HIV-positive women, because of their compromised immune systems, have higher rates of HPV infection, including with high-risk HPV types, a higher chance of having contracted multiple HPV strains, and a higher probability of persistent HPV infection. These factors all lead to increased chances of developing cervical pre-cancer and, ultimately, invasive cancer, if the HPV infection is not detected early. Women who are HIV-positive have four to five times greater risk of developing cervical cancer than their HIV-negative peers. Evidence also suggests that HPV may be a cofactor in HIV acquisition.
The report explored synergies between HIV and cervical cancer prevention programs and made the case to integrate cervical cancer prevention into existing HIV prevention and treatment programs. The report cited Pink Ribbon Red Ribbon as a key player in this work, as a global partnership that engages national governments, nongovernmental organizations, and key local leadership to create country-owned, sustainable cervical cancer screening and prevention programs.

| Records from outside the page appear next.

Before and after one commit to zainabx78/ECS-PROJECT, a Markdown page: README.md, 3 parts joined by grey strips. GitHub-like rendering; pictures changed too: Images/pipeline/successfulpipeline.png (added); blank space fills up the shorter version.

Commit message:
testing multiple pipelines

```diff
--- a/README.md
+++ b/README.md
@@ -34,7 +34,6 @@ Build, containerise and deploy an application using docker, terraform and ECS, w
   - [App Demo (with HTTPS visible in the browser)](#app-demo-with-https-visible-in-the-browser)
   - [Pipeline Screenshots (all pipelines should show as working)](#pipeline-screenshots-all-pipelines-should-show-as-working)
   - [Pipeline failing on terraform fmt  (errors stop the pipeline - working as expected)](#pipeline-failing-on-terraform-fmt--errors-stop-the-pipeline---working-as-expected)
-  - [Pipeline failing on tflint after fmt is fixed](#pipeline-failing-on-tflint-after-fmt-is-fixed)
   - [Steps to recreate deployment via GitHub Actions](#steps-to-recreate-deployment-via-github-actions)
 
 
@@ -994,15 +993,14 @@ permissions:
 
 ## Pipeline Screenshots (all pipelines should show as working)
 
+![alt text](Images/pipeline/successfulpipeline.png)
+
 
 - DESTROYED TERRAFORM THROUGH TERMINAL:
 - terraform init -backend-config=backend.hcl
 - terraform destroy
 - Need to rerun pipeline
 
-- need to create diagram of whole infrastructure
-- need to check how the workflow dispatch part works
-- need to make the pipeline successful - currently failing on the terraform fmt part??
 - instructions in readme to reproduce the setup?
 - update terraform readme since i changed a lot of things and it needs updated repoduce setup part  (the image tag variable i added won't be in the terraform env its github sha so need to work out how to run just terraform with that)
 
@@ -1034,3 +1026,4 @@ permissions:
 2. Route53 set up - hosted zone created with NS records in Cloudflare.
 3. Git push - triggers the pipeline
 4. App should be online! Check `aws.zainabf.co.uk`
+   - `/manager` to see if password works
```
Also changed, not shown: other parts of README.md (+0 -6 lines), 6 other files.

The report also highlights the success of the Cervical Cancer Prevention Program in Zambia, which Pink Ribbon Red Ribbon supports. The program is used as a case study that demonstrates the cost-effectiveness and impact of integrating cervical cancer and HIV services.
UNAIDS is a founding member of Pink Ribbon Red Ribbon and supports programs in all of the countries in which we work. UNAIDS was established in 1996 as an innovative joint venture of the United Nations family to help the world prevent new HIV infections, care for those already infected, and mitigate the impact of the epidemic.
By Meera Sarathy, MPH, MBA, Country Program Manager for Pink Ribbon Red Ribbon